As the road flattened into the finish at Ivrea a game of cat and mouse ensued as riders attempted to break out, but in the main the group remained pretty much shackled. Robert Gesink, by this point well down on GC made an attack that did stick, only to suffer a heartbreaking mechanical with less than 2 km to go denying Blanco the consolation of a stage win at this years race. The eventual winner was Benat Intxausti giving him a stage to go with his day in the Maglia Rosa and Movistar their second win in 24 hours.
Stage 17 offered another crack at a win for the sprinters and decent weather again after the snow of the weekend. The weather forecast remained in the headlines ahead of the stage however. Snowfall in the Dolomites had put the mountain stages due later in the week at risk of course alteration and possibly even cancellation.
The parcours was similar to the previous day, with a ‘bump’ in the road to negotiated before the potential of sprint finish for Mark Cavendish to contest. As the GC group reeled in the break on the climb a sense of deja vu was palpable as Cavendish began to weave across the road and lost touch with the group. You have to feel for him in these situations, as with the previous day Cavendish had remained in contention with the peloton only to see his hard work unravel on supposedly gentle climb.
At one stage it looked like it would be Danilo Di Luca who would deliver the self styled ‘killer’ blow, but then a rapid acceleration out of the group came from Sunday’s stage winner Giovanni Visconti.

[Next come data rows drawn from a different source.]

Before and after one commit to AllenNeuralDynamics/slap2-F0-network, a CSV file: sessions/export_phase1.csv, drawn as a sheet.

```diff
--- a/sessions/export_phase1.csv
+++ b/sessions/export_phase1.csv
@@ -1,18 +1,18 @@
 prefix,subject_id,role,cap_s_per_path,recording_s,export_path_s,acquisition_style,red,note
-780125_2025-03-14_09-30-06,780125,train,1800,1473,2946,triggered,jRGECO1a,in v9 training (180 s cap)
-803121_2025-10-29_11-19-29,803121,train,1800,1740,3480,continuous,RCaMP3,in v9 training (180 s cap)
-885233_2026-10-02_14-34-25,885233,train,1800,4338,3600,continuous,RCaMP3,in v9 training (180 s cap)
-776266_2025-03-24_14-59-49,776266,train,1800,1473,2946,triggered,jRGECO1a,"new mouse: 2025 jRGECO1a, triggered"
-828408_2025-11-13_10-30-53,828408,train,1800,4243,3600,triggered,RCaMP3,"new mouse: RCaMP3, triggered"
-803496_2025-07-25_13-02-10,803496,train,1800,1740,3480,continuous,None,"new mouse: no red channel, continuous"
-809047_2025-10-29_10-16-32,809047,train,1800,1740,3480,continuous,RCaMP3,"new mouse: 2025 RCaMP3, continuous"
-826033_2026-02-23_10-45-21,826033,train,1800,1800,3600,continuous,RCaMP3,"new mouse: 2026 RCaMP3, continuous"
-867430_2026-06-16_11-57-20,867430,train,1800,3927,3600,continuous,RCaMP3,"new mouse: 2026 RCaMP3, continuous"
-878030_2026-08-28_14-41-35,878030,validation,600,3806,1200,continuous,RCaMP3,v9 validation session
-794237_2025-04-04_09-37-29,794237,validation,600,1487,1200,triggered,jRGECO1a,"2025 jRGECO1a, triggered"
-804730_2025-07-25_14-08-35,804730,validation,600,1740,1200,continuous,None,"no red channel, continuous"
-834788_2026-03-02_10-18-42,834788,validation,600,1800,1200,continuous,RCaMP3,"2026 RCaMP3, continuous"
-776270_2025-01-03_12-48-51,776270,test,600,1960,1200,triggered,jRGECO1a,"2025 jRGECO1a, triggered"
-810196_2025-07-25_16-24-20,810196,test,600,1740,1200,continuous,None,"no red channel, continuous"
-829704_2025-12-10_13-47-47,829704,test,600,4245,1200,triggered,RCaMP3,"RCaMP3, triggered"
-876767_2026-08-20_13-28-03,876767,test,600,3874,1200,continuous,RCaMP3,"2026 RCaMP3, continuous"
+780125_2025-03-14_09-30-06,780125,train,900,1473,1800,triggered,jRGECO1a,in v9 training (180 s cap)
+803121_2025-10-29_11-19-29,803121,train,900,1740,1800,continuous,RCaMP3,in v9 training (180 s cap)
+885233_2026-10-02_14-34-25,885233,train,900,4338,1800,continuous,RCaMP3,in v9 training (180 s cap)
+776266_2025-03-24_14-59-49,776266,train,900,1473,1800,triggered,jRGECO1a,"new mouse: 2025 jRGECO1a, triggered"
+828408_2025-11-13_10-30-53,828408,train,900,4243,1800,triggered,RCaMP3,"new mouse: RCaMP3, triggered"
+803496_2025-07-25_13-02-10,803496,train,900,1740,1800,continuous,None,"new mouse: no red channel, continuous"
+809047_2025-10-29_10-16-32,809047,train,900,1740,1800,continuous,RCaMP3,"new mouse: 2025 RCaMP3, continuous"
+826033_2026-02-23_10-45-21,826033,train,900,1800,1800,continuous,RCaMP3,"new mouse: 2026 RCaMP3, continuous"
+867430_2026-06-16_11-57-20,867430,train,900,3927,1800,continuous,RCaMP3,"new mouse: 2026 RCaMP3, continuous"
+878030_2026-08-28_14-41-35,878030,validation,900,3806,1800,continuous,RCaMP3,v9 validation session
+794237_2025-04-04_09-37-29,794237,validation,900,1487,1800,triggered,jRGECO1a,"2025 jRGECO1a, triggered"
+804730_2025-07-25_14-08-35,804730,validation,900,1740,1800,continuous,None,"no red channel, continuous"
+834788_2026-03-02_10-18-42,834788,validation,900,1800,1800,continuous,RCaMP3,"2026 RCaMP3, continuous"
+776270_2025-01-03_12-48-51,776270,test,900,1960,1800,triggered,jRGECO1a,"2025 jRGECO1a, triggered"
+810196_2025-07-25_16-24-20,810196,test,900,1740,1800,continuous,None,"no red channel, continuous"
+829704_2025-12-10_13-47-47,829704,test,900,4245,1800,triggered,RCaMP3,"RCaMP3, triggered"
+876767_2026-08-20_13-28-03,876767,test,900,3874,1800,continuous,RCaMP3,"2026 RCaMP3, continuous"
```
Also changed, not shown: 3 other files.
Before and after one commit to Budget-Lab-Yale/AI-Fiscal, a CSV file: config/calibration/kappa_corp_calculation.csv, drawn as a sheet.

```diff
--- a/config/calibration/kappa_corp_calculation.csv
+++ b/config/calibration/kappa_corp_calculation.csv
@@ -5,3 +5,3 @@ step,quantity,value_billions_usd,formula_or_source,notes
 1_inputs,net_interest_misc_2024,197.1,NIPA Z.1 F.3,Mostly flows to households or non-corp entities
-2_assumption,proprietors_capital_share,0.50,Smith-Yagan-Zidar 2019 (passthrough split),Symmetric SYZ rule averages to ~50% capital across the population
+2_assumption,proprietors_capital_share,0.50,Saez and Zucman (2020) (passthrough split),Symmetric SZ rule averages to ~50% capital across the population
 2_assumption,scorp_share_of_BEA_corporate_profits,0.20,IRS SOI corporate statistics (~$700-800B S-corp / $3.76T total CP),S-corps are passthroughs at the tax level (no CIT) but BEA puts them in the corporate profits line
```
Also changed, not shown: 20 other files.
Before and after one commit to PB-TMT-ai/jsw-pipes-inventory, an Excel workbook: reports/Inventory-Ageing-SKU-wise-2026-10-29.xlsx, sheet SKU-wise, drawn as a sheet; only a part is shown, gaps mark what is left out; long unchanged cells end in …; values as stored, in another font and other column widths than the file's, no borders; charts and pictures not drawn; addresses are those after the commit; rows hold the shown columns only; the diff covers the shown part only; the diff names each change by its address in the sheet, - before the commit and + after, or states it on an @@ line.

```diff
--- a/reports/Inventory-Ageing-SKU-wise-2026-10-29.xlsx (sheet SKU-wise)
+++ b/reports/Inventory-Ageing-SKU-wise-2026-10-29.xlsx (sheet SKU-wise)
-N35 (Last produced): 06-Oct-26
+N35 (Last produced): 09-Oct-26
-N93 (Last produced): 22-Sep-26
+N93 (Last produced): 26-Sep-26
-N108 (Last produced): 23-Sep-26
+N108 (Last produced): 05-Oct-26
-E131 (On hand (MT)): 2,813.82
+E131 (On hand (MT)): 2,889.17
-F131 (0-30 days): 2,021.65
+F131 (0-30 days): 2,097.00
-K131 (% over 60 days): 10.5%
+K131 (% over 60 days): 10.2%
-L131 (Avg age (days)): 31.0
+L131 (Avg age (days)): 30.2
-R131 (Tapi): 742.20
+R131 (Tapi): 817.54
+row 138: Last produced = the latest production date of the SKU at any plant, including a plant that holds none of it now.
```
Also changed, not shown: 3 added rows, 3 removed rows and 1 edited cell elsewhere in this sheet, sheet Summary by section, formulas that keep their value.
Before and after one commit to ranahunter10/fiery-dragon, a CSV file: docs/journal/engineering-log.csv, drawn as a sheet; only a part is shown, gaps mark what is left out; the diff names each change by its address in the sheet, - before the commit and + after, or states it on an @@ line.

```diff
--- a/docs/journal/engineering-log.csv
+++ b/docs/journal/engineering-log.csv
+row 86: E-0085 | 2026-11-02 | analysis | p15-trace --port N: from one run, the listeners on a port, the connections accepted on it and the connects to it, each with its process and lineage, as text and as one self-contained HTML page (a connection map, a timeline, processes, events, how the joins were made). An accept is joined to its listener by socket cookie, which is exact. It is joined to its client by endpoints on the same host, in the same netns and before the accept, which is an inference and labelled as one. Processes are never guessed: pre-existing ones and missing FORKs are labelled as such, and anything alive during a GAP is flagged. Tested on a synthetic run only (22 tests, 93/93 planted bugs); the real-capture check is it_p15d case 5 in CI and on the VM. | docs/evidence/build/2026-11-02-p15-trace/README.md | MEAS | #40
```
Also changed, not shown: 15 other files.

He rode past Di Luca like he was standing still and crested the summit with a half minute advantage. How much of Visconti’s second and Movistar’s third victory in as many days was down to a lack of interest from the GC contenders might be seen as a diminution of the win. Movistar are rapidly becoming the team of this years Giro and the mood in the team must be fantastic at this point with four wins and Benat Intxausti’s day in the Maglia Rosa to celebrate.
Whether or not his rivals would rue their opportunity to put some time into Vincenzo Nibali come Sunday remains to be seen, but for the Astana team leader stage 17 was another step closer to winning this years Giro. With stage 18’s time trial to come, Nibali predicted he could be putting time into Cadel Evans and Rigoberto Uran ahead of the mountain stages on Friday and Saturday.
The TT with an uphill course was never going to favour specialist testers, instead promising the chance of the GC contenders to move up (and down) the leader board. Winners and losers on the day? The rider to emerge with the most ‘credit’ was Nibali, clear winner on the stage and increasing his overall lead to more than 4 mins. That advantage was held over Cadel Evans who lost so much time on the stage Nibali must have entertained thoughts of overtaking him. The difference in both riders body language as they crossed the line was clear to see, but Evans was classy in conceding the stage, if not the race later “Nibali in a class of his own.. Evans, if I may say so myself – abysmal”. He went on to say it was “good training”, a not so subtle note to Tejay Van Garderen about BMC leadership at the upcoming Tour perhaps?
One more bit of news as the day closed was the announcement that poor weather had forced the route for stage 19 to be altered. The prospect of the peloton taking on the Gavia and Stelvio will have to wait for another year.